A school in Stamford Hill has been told to revise its admissions policy “as quickly as possible” after a number of breaches were found in its arrangements, a government report has ruled.
The admissions arrangements for Yesodey Hatorah Senior Girls, a Charedi Jewish school serving Stamford Hill’s Orthodox Community, do not conform in a “significant number of ways” with the requirements, the report said.
The Office of the Schools Adjudicator investigated the school’s arrangements following complaints lodged by The Fair Admissions Campaign, a group which campaigns against religious selection in school admissions.
The objections raised were to aspects of the faith-based oversubscription criteria used by the school; a number of matters relating to the school’s supplementary information form (SIF); and the random allocation procedures used in the arrangements.
One of the objections upheld by the adjudicator was to the statement that “all pupils will need to abide by the principles and ethics of the Charedi community as guided by the Rabbinate of the Union of Orthodox Hebrew Congregations”.
The Fair Admissions Campaign argued this breached a number of provisions in the code, such as the rule that schools with a religious character are required to offer “every child who applies, whether of the faith, another faith or no faith, a place at the school if there are places available”.

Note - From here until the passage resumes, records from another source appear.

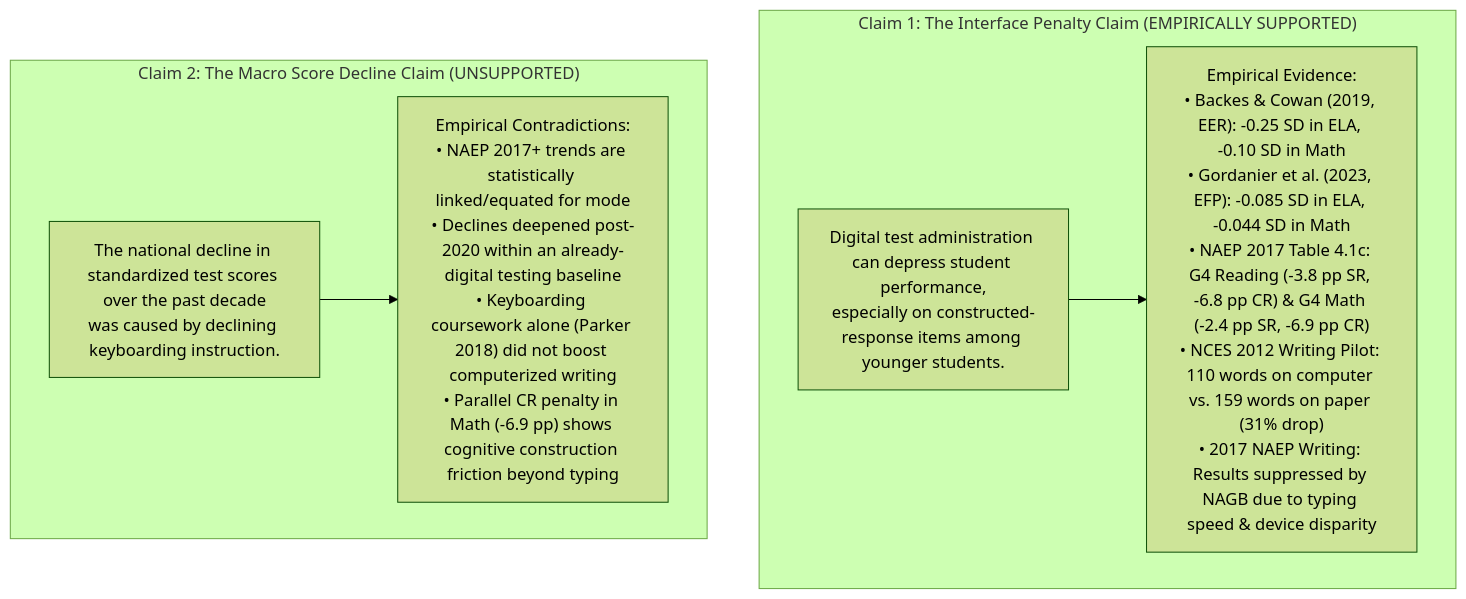
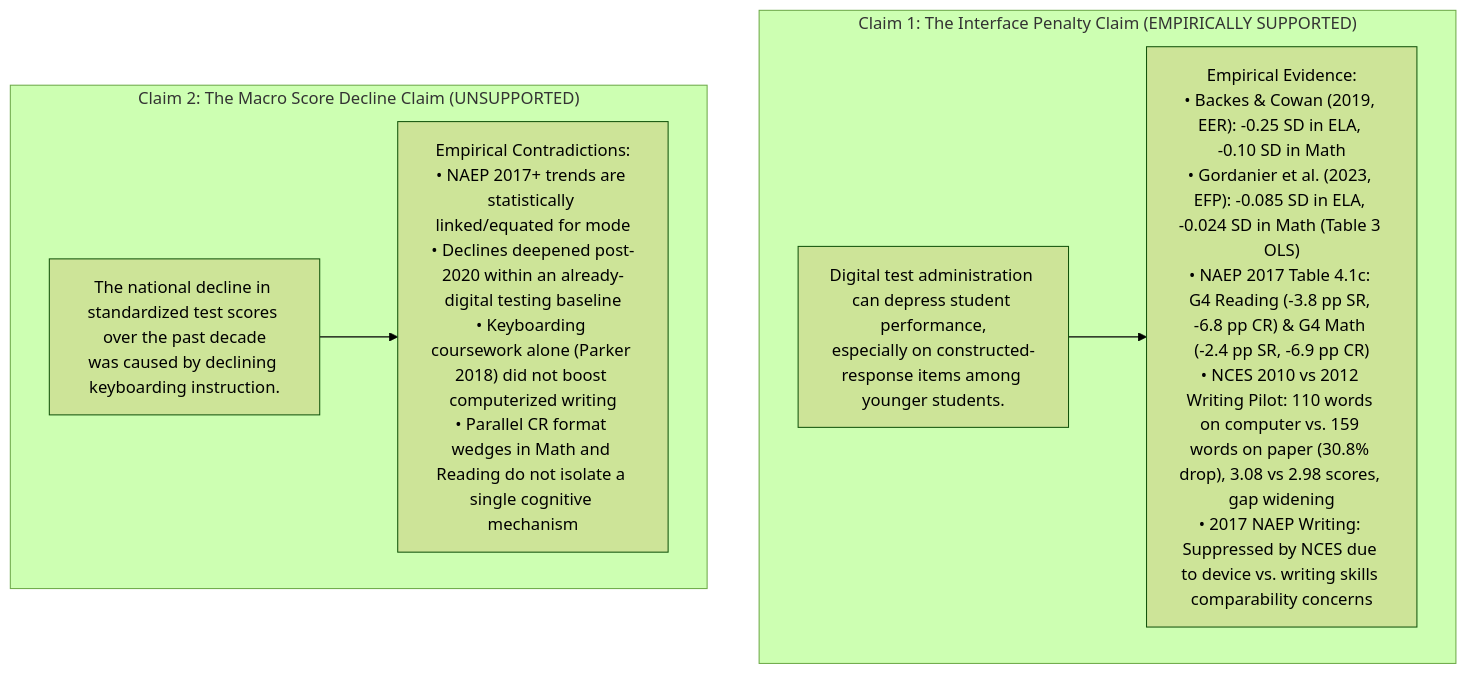
Before and after one commit to admiralorbiter/computational-sketchbook: the diagram in 2026/2026-10-09-keyboarding-mode-effects/README.md, drawn with Mermaid (forest theme). The commit also changed other lines of this file and 20 other files, not shown here.

Commit message:
audit(mode-effects): reconcile Round 3 review (NAEP Math SEs, SC Math OLS, writing pilot score distribution)

````diff
--- a/2026/2026-10-09-keyboarding-mode-effects/README.md
+++ b/2026/2026-10-09-keyboarding-mode-effects/README.md
@@ -25,14 +25,14 @@
 ```mermaid
 flowchart TD
     subgraph Claim1["Claim 1: The Interface Penalty Claim (EMPIRICALLY SUPPORTED)"]
         C1["Digital test administration can depress student performance,\nespecially on constructed-response items among younger students."]
-        E1["Empirical Evidence:\n• Backes & Cowan (2019, EER): -0.25 SD in ELA, -0.10 SD in Math\n• Gordanier et al. (2023, EFP): -0.085 SD in ELA, -0.044 SD in Math\n• NAEP 2017 Table 4.1c: G4 Reading (-3.8 pp SR, -6.8 pp CR) & G4 Math (-2.4 pp SR, -6.9 pp CR)\n• NCES 2012 Writing Pilot: 110 words on computer vs. 159 words on paper (31% drop)\n• 2017 NAEP Writing: Results suppressed by NAGB due to typing speed & device disparity"]
+        E1["Empirical Evidence:\n• Backes & Cowan (2019, EER): -0.25 SD in ELA, -0.10 SD in Math\n• Gordanier et al. (2023, EFP): -0.085 SD in ELA, -0.024 SD in Math (Table 3 OLS)\n• NAEP 2017 Table 4.1c: G4 Reading (-3.8 pp SR, -6.8 pp CR) & G4 Math (-2.4 pp SR, -6.9 pp CR)\n• NCES 2010 vs 2012 Writing Pilot: 110 words on computer vs. 159 words on paper (30.8% drop), 3.08 vs 2.98 scores, gap widening\n• 2017 NAEP Writing: Suppressed by NCES due to device vs. writing skills comparability concerns"]
         C1 --> E1
     end
 
     subgraph Claim2["Claim 2: The Macro Score Decline Claim (UNSUPPORTED)"]
         C2["The national decline in standardized test scores over the past decade\nwas caused by declining keyboarding instruction."]
-        E2["Empirical Contradictions:\n• NAEP 2017+ trends are statistically linked/equated for mode\n• Declines deepened post-2020 within an already-digital testing baseline\n• Keyboarding coursework alone (Parker 2018) did not boost computerized writing\n• Parallel CR penalty in Math (-6.9 pp) shows cognitive construction friction beyond typing"]
+        E2["Empirical Contradictions:\n• NAEP 2017+ trends are statistically linked/equated for mode\n• Declines deepened post-2020 within an already-digital testing baseline\n• Keyboarding coursework alone (Parker 2018) did not boost computerized writing\n• Parallel CR format wedges in Math and Reading do not isolate a single cognitive mechanism"]
         C2 --> E2
     end
 ```
````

The objector also questioned whether a statement about the strict dress code and TV and internet in the home was compliant with the Code.
The school argued that these provisions did not dictate a dress code or access to TV and internet but “defined religiously the conditions that must be met in order to gain priority status” – the adjudicator agreed and did not uphold the complaint.
Rabbi Abraham Pinter, Headteacher at Yesodey Hatorah, said that because the school is often undersubscribed, its admissions policy was “academic” and “untested”.
Rabbi Pinter said he welcomed the investigation and that he was “delighted” that the objection to the school’s ethos was not upheld by the adjudicator. He said: “We are undersubscribed. Any child can get in. Admissions policies only apply if you are oversubscribed.”
“As a result of having to make these changes, [our arrangements] are now more robust. It is a form of wording, and it is important that these policies should be transparent. The adjudicator has done us a favour.”
A spokesman for the Fair Admissions Campaign said: “We’re happy with the outcome of this determination, which was essentially upheld on all grounds.”
In a list compiled last year by the Fair Admission Campaign detailing the fifty “most socio-economically selective state secondary comprehensives in England”, Yesodey Hatorah Senior Girls School was ranked sixth.
A Spokesperson for Hackney Learning Trust said: “We agree with some of the points raised by the objectors and are keen to find a way forward which will suit both the interests of the school and help the borough to prepare for the predicted increase in demand for secondary school places.”
Yesodey Hatorah Senior Girls School was at the centre of an exam redacting scandal earlier this year, and had its rating downgraded from ‘Outstanding’ to ‘Good’, following a no-notice Ofsted inspection in October.